Facial device company NuFace, which has a footprint in over 3,000 retail and spa doors like Neiman Marcus and Sephora, has seen its partners close its stores. But as current clients and prospective customers spend more time indoors, the NuFace team has become more flexible with its social media strategies due to coronavirus. Like many other beauty brands, it is trying to balance promoting products, while also expressing empathy for the mental welfare of its social media followers. NuFace declined to state 2019 sales but said more than 50% of sales are e-commerce, and that it has not yet re-forecasted its expected 2020 sales and growth because there is too much uncertainty around how long the pandemic will last.
“This is an opportunity for brands that are authentic to be super real, super raw, and put everything out there,” said Tera Peterson, NuFace co-founder and CEO. “It’s going be interesting to see how at-home treatments evolve, not only with NuFace, but also with face masks. People [will figure out] their at-home routine, because we all still want to take care of ourselves.”
NuFace has already tested virtual house calls, conducting seven so far, and they have now fully replaced its in-person house calls. It is planning approximately seven more in the coming month. The virtual house calls entail Peterson conducting a tutorial through Zoom or FaceTime with one or more influencers. (In exchange, the participating influencers receive a NuFace device beforehand.) In many ways, this methodology has been more effective than an in-person session, Peterson said. She can conduct masterclass calls with multiple influencers or spa partners, including those in other countries, and influencers are learning how to use NuFace devices faster and are developing an affinity for the product sooner, she said. As NuFace has just begun this, there is not yet a set cadence, and it depends on the influencer’s discretion if virtual house calls are shared with their followers.

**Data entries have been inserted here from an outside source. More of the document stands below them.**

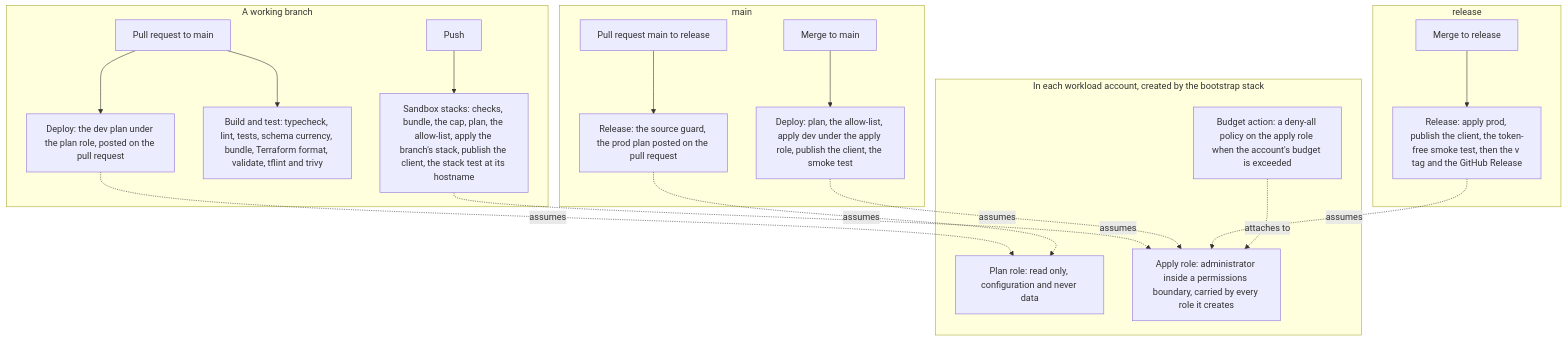
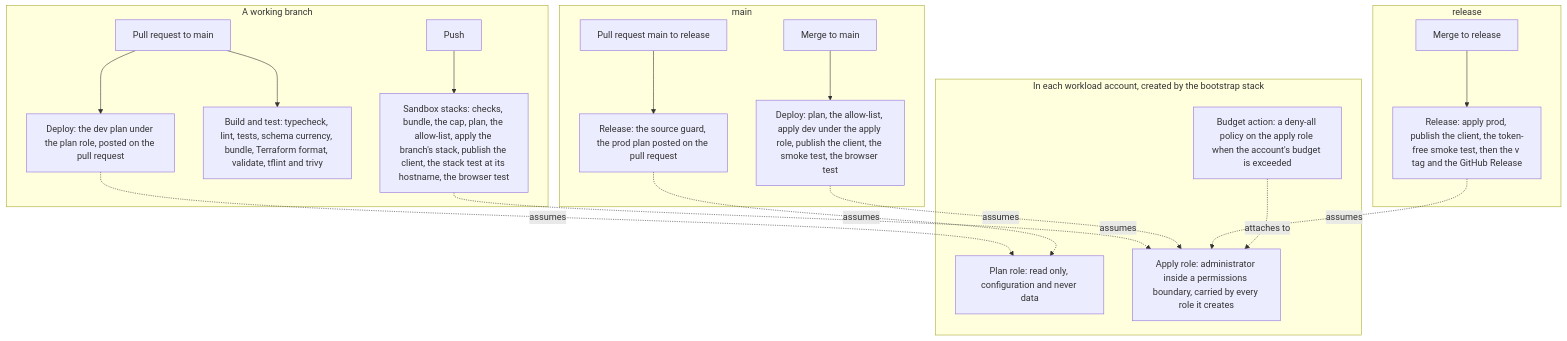
Before and after one commit to Heroic-Enterprise-Adventure-Time/HEAT: the third of 3 diagrams in docs/architecture/overview.md, drawn with Mermaid. The commit also changed 10 other files, not shown here.

First line of the commit message:
Record the browser test, and correct what going public left stale

````diff
--- a/docs/architecture/overview.md
+++ b/docs/architecture/overview.md
@@ -69,26 +69,26 @@
 ```mermaid
 flowchart TB
   subgraph branch["A working branch"]
-    push["Push"] --> sandbox["Sandbox stacks: checks, bundle, the cap, plan, the allow-list, apply the branch's stack, publish the client, the stack test at its hostname"]
+    push["Push"] --> sandbox["Sandbox stacks: checks, bundle, the cap, plan, the allow-list, apply the branch's stack, publish the client, the stack test at its hostname, the browser test"]
     pr["Pull request to main"] --> ci["Build and test: typecheck, lint, tests, schema currency, bundle, Terraform format, validate, tflint and trivy"]
     pr --> devplan["Deploy: the dev plan under the plan role, posted on the pull request"]
   end
   subgraph mainb["main"]
-    merge["Merge to main"] --> dev["Deploy: plan, the allow-list, apply dev under the apply role, publish the client, the smoke test"]
+    merge["Merge to main"] --> dev["Deploy: plan, the allow-list, apply dev under the apply role, publish the client, the smoke test, the browser test"]
     rpr["Pull request main to release"] --> guard["Release: the source guard, the prod plan posted on the pull request"]
   end
   subgraph releaseb["release"]
     rmerge["Merge to release"] --> prod["Release: apply prod, publish the client, the token-free smoke test, then the v tag and the GitHub Release"]
   end
   subgraph account["In each workload account, created by the bootstrap stack"]
     planrole["Plan role: read only, configuration and never data"]
     applyrole["Apply role: administrator inside a permissions boundary, carried by every role it creates"]
     budget["Budget action: a deny-all policy on the apply role when the account's budget is exceeded"]
   end
   devplan -. assumes .-> planrole
   guard -. assumes .-> planrole
   sandbox -. assumes .-> applyrole
   dev -. assumes .-> applyrole
   prod -. assumes .-> applyrole
   budget -. attaches to .-> applyrole
 ```
````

NuFace took this approach a step further by creating a giveaway for its social media followers, of five virtual house calls — it started on March 16. This strategy sits among its other newly launched social campaigns, such as #upliftyourself, on Instagram. NuFace is focusing less on talking about its products, in favor of showing what NuFace employees are doing to stay happy, and physically and emotionally healthy.
But it is also trying to reduce barriers for purchase. The brand is offering free shipping, whereas customers typically had to reach a $75 threshold. What the team has noticed is that because fewer people are leaving their homes, and they now have a more captive audience. Since March 16, the brand’s Instagram Stories have seen a 30% increase in viewers.
“Customers are utilizing their time to engage directly with the brand. It’s less about mindless scrolling; it’s more intentional and thoughtful,” said Maria Maciejowski, NuFace svp of marketing.
NuFace is also seizing this opportunity to poll customers on what they would like to see from NuFace and then create videos, starring Peterson, within hours based on those suggestions, said Maciejowski. The brand has also seen an approximately 20% increase in likes and comments on static Instagram feed posts, she said.
With customers spending more time at home, they have more time to dedicate to their skin-care routines. Peterson is hoping that what happened in China sales will be a marker for the rest of the globe: In February, sales in China increased 85% year over year, as millions of people were quarantined. These sales are reflected in the brand’s user-generated content, which it reposts. Posts using the #upliftyourself hashtag or that tag NuFace have approximately doubled since March 16. NuFace plans to repost more UGC but is figuring out the ratio between UGC and its own branded content.
“At the end of the day, the most important thing for us right now is staying connected to our community and finding ways to uplift them,” said Maciejowski.